* **YOUR ASSIGNMENT**: In the entries below, find the lines that contain the word "aria" and copy them.

* **PROVIDED MATERIAL**:
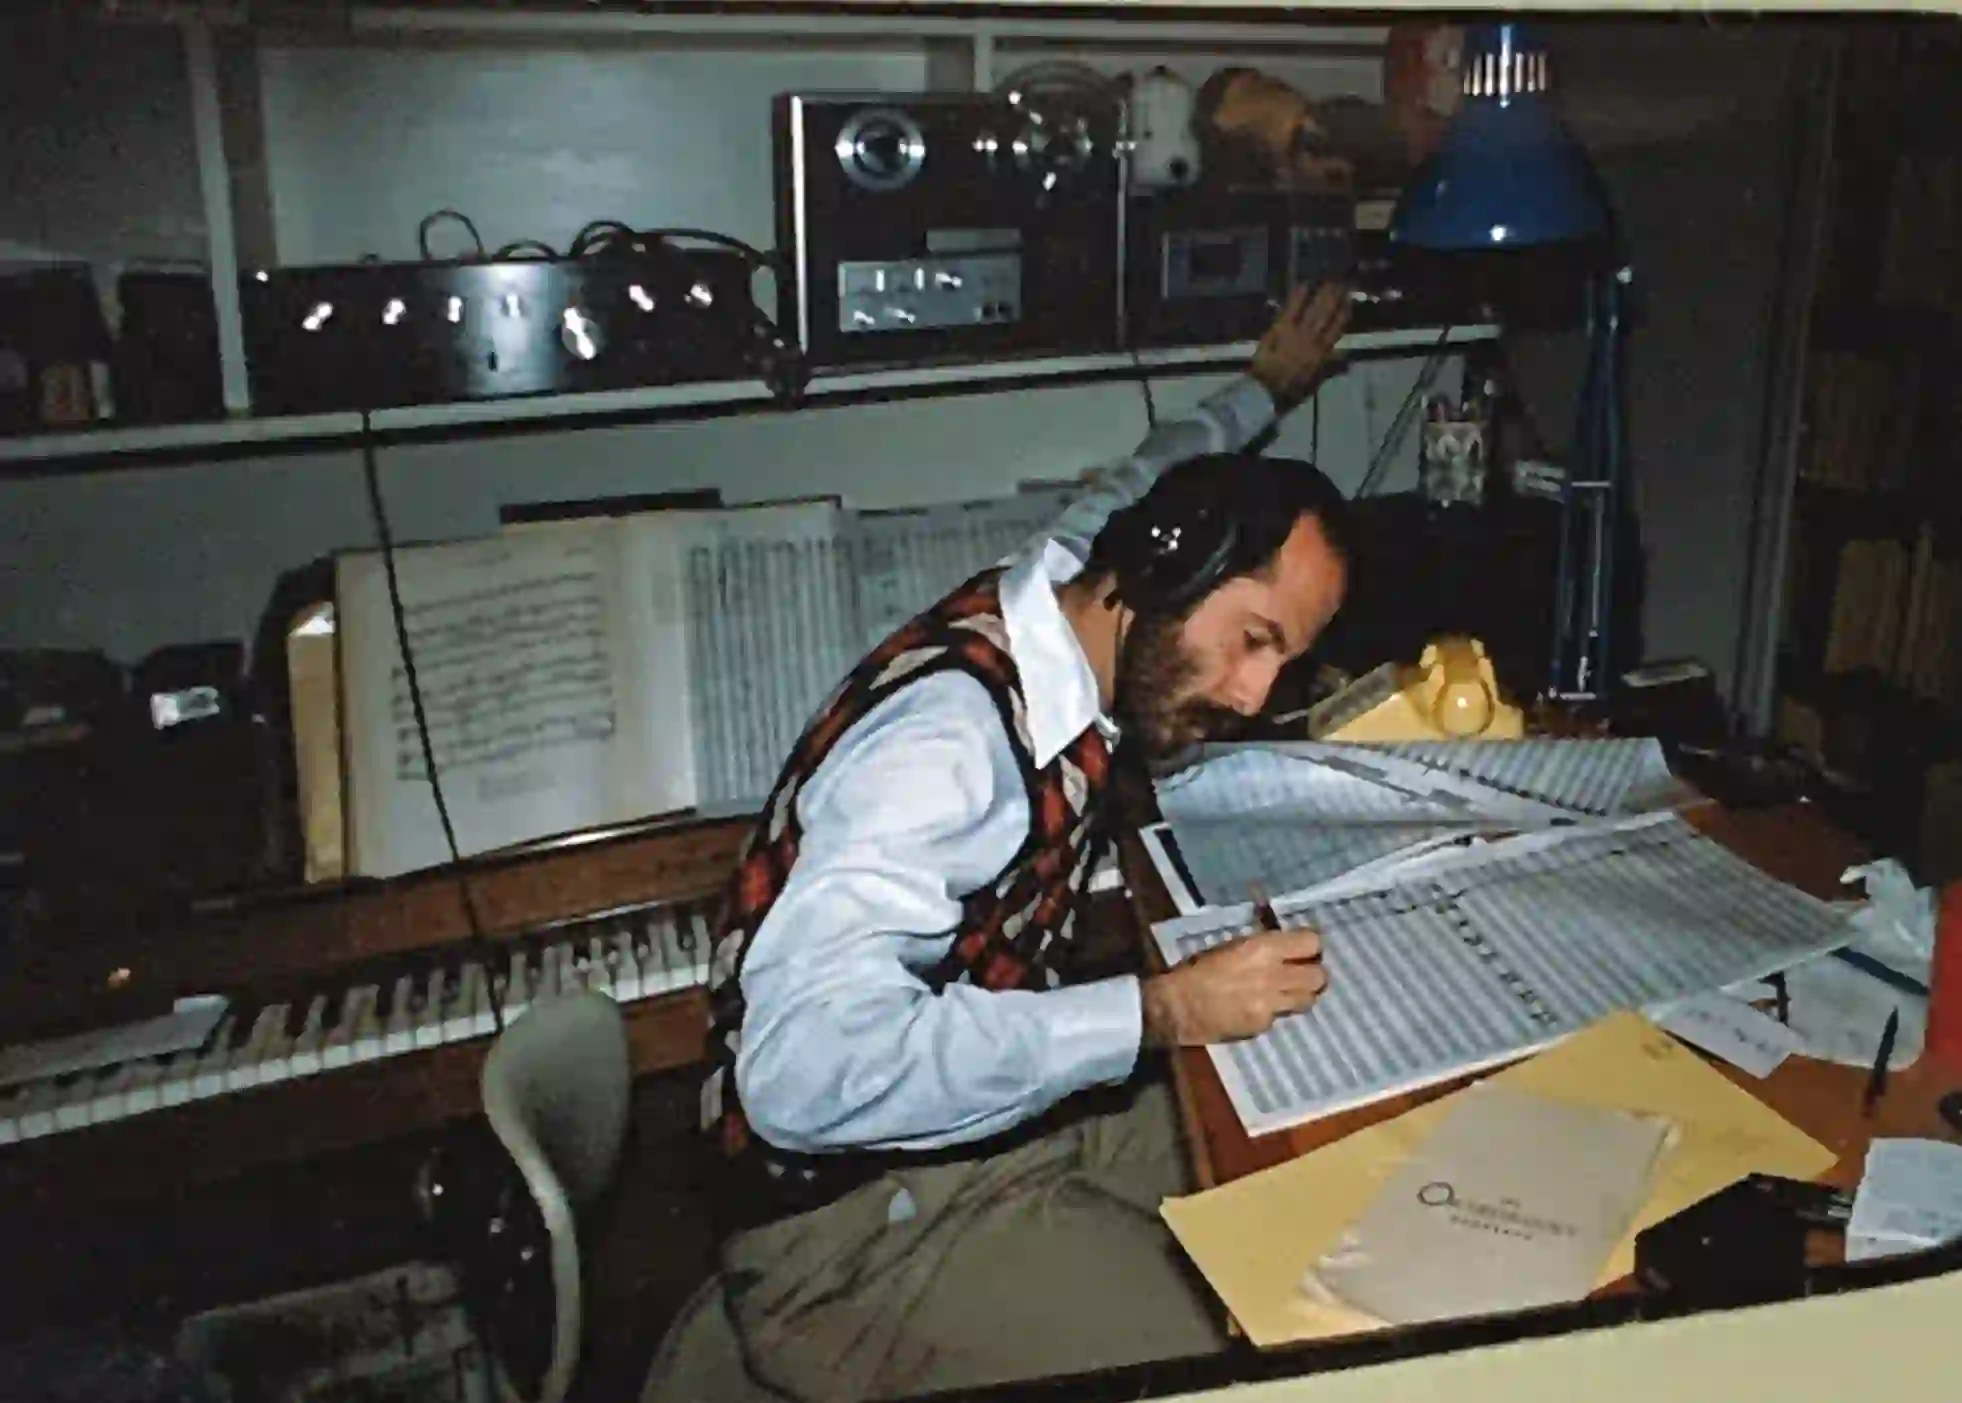
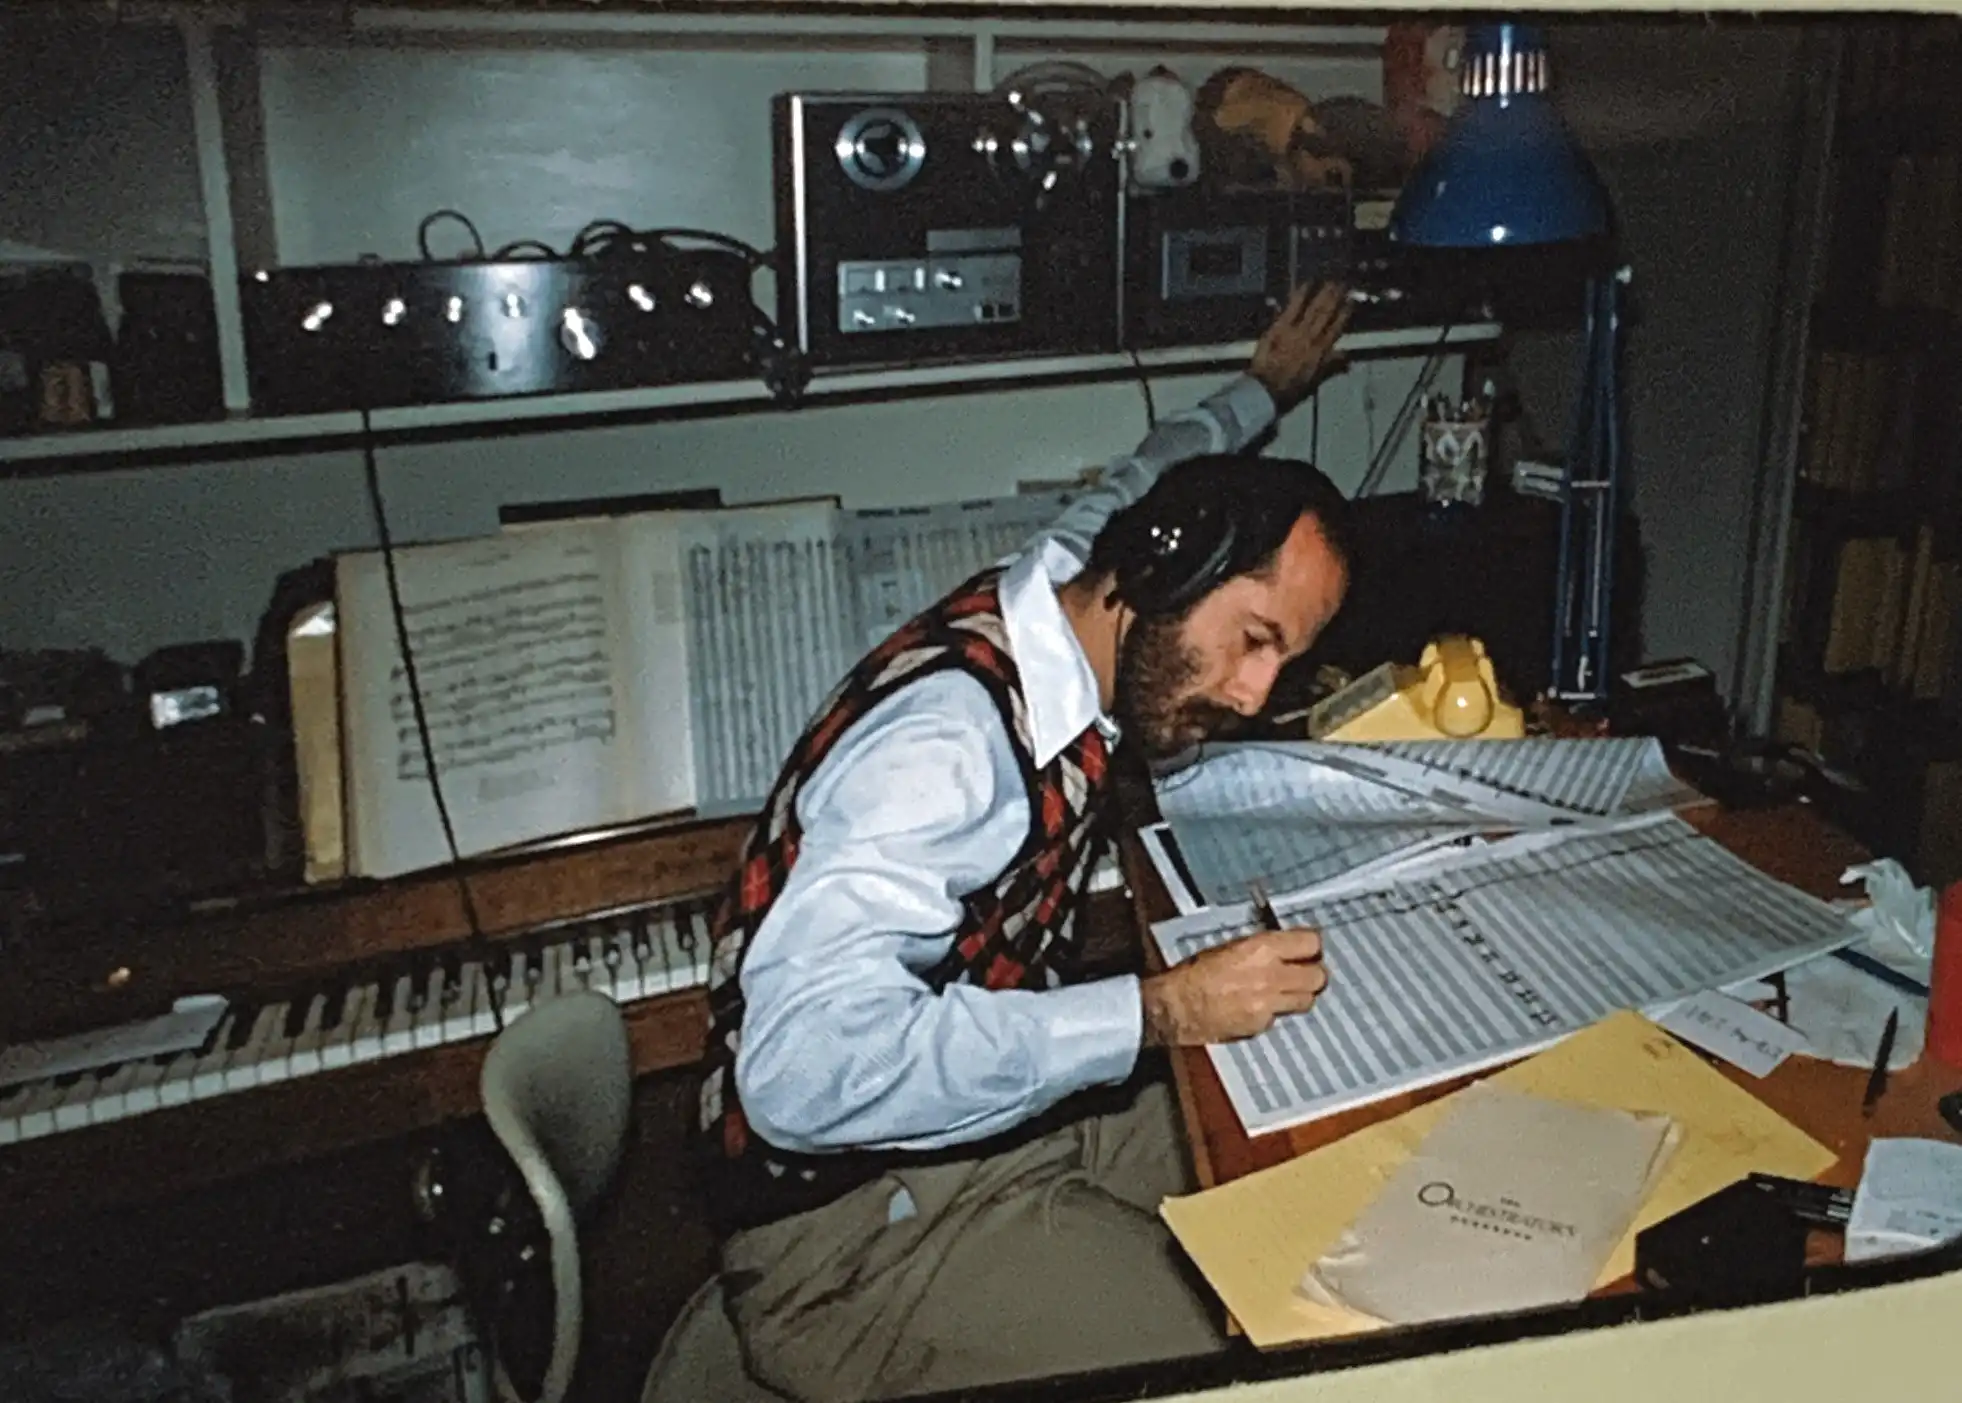
recreated webp's ; need to test performance main.html

diff --git a/main.html b/main.html
@@ -8,8 +8,8 @@
     <meta http-equiv="X-UA-Compatible" content="ie=edge">
     <title>Tompkins Farm Music</title>
     <link rel="icon" href="./img/TFM4-transparent-black-3000.svg">
-    <link rel='stylesheet' href='./style.min.css'>
-    <!-- <link rel='stylesheet' href='./style.css'> -->
+    <!-- <link rel='stylesheet' href='./style.min.css'> -->
+    <link rel='stylesheet' href='./style.css'>
 </head>
 
 <body>
@@ -92,7 +92,7 @@
                         </p>
                     </div>
                     <div class='imgsplit--img' 
-                        style="background: url(./temp-img/beard.png) no-repeat center;
+                        style="background: url(./temp-img/beard.webp) no-repeat center;
                                 background-size: contain;">
                     </div>
                 </div>
@@ -110,18 +110,18 @@
                         </p>
                     </div>
                     <div class='imgsplit--img' 
-                        style="background: url(./temp-img/shaq.png) no-repeat center;
+                        style="background: url(./temp-img/shaq.webp) no-repeat center;
                                 background-size: contain;">
                     </div>
                 </div>
                 <div class="logorow">
                     <img class="noselect" src="./img/mlc.svg">
                     <img class="noselect" src="./img/logo-desktop.webp">
-                    <img class="noselect" src="./img/cmrra.png">
-                    <img class="noselect" src="./img/impel.png">
+                    <img class="noselect" src="./img/cmrra.webp">
+                    <img class="noselect" src="./img/impel.webp">
                     <img class="noselect" src="./img/PRS_for_Music.svg">
-                    <img class="noselect" src="./img/logo-latinautor.png">
-                    <img class="noselect" src="./img/sacem.png">
+                    <img class="noselect" src="./img/logo-latinautor.webp">
+                    <img class="noselect" src="./img/sacem.webp">
                 </div>
             </div>
         </section>
@@ -139,17 +139,17 @@
                         </p>
                     </div>
                     <div class='imgsplit--img' 
-                        style="background: url(./temp-img/chuck.png) no-repeat center;
+                        style="background: url(./temp-img/chuck.webp) no-repeat center;
                                 background-size: contain;">
                     </div>
                 </div>
                 <div class="logorow">
-                    <img class="noselect" src="./img/tidal.png">
-                    <img class="noselect" src="./img/deezer.png">
-                    <img class="noselect" src="./img/applemusic.png">
-                    <img class="noselect" src="./img/amazonmusic.png">
-                    <img class="noselect" src="./img/spotify.png">
-                    <img class="noselect" src="./img/youtube.png">
+                    <img class="noselect" src="./img/tidal.webp">
+                    <img class="noselect" src="./img/deezer.webp">
+                    <img class="noselect" src="./img/applemusic.webp">
+                    <img class="noselect" src="./img/amazonmusic.webp">
+                    <img class="noselect" src="./img/spotify.webp">
+                    <img class="noselect" src="./img/youtube.webp">
                 </div>
             </div>
         </section>
@@ -167,14 +167,14 @@
                         </p>
                     </div>
                     <div class='imgsplit--img'
-                        style="background: url(./temp-img/kyrie.png) no-repeat center;
+                        style="background: url(./temp-img/kyrie.webp) no-repeat center;
                                 background-size: contain;">
                     </div>
                 </div>
                 <div class="logorow">
-                    <img class="noselect" src="./img/wsn.png">
-                    <img class="noselect" src="./img/paragon-film-music.png">
-                    <img class="noselect" src="./img/bmg-production-music.png">
+                    <img class="noselect" src="./img/wsn.webp">
+                    <img class="noselect" src="./img/paragon-film-music.webp">
+                    <img class="noselect" src="./img/bmg-production-music.webp">
                 </div>
             </div>
         </section>
@@ -387,13 +387,13 @@
                 <div>
                     <img class="noselect" 
                         data-emoji="📞" class="an1" alt="📞" aria-label="📞" 
-                        src="https://fonts.gstatic.com/s/e/notoemoji/13.1.1/1f4de/32.png" 
+                        src="https://fonts.gstatic.com/s/e/notoemoji/13.1.1/1f4de/32.webp" 
                         loading="lazy" height="16px">
                     NOTHING HERE
                     <br> 
                     <img class="noselect" 
                         data-emoji="📧" class="an1" alt="📧" aria-label="📧" 
-                        src="https://fonts.gstatic.com/s/e/notoemoji/13.1.1/1f4e7/32.png" 
+                        src="https://fonts.gstatic.com/s/e/notoemoji/13.1.1/1f4e7/32.webp" 
                         loading="lazy" height="16px">
                     <a href="mailto:tompkinsfarmhand@gmail.com" target="_blank">
                         tompkinsfarmhand@gmail.com
@@ -401,17 +401,17 @@
                     <br> 
                     <img class="noselect" 
                         data-emoji="📌" class="an1" alt="📌" aria-label="📌" 
-                        src="https://fonts.gstatic.com/s/e/notoemoji/13.1.1/1f4cc/32.png" 
+                        src="https://fonts.gstatic.com/s/e/notoemoji/13.1.1/1f4cc/32.webp" 
                         loading="lazy" height="16px">
                     Mamaroneck, New York
                     <br>
                 </div>
                 <div id="socials">
                     <a href='https://www.instagram.com/tompkinsfarmmusic/' target='_blank'>
-                        <img class="noselect" src='./img/Instagram_Glyph_Gradient_RGB.png'>
+                        <img class="noselect" src='./img/Instagram_Glyph_Gradient_RGB.webp'>
                     </a>
                     <a href='https://twitter.com/tmpkinsfarmusic' target='_blank'>
-                        <img class="noselect" src='./img/Twitter social icons - rounded square - blue.png'>
+                        <img class="noselect" src='./img/Twitter social icons - rounded square - blue.webp'>
                     </a>
                 </div>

* **YOUR RESPONSE**:
                         data-emoji="📞" class="an1" alt="📞" aria-label="📞" 
                         data-emoji="📧" class="an1" alt="📧" aria-label="📧" 
                         data-emoji="📌" class="an1" alt="📌" aria-label="📌" 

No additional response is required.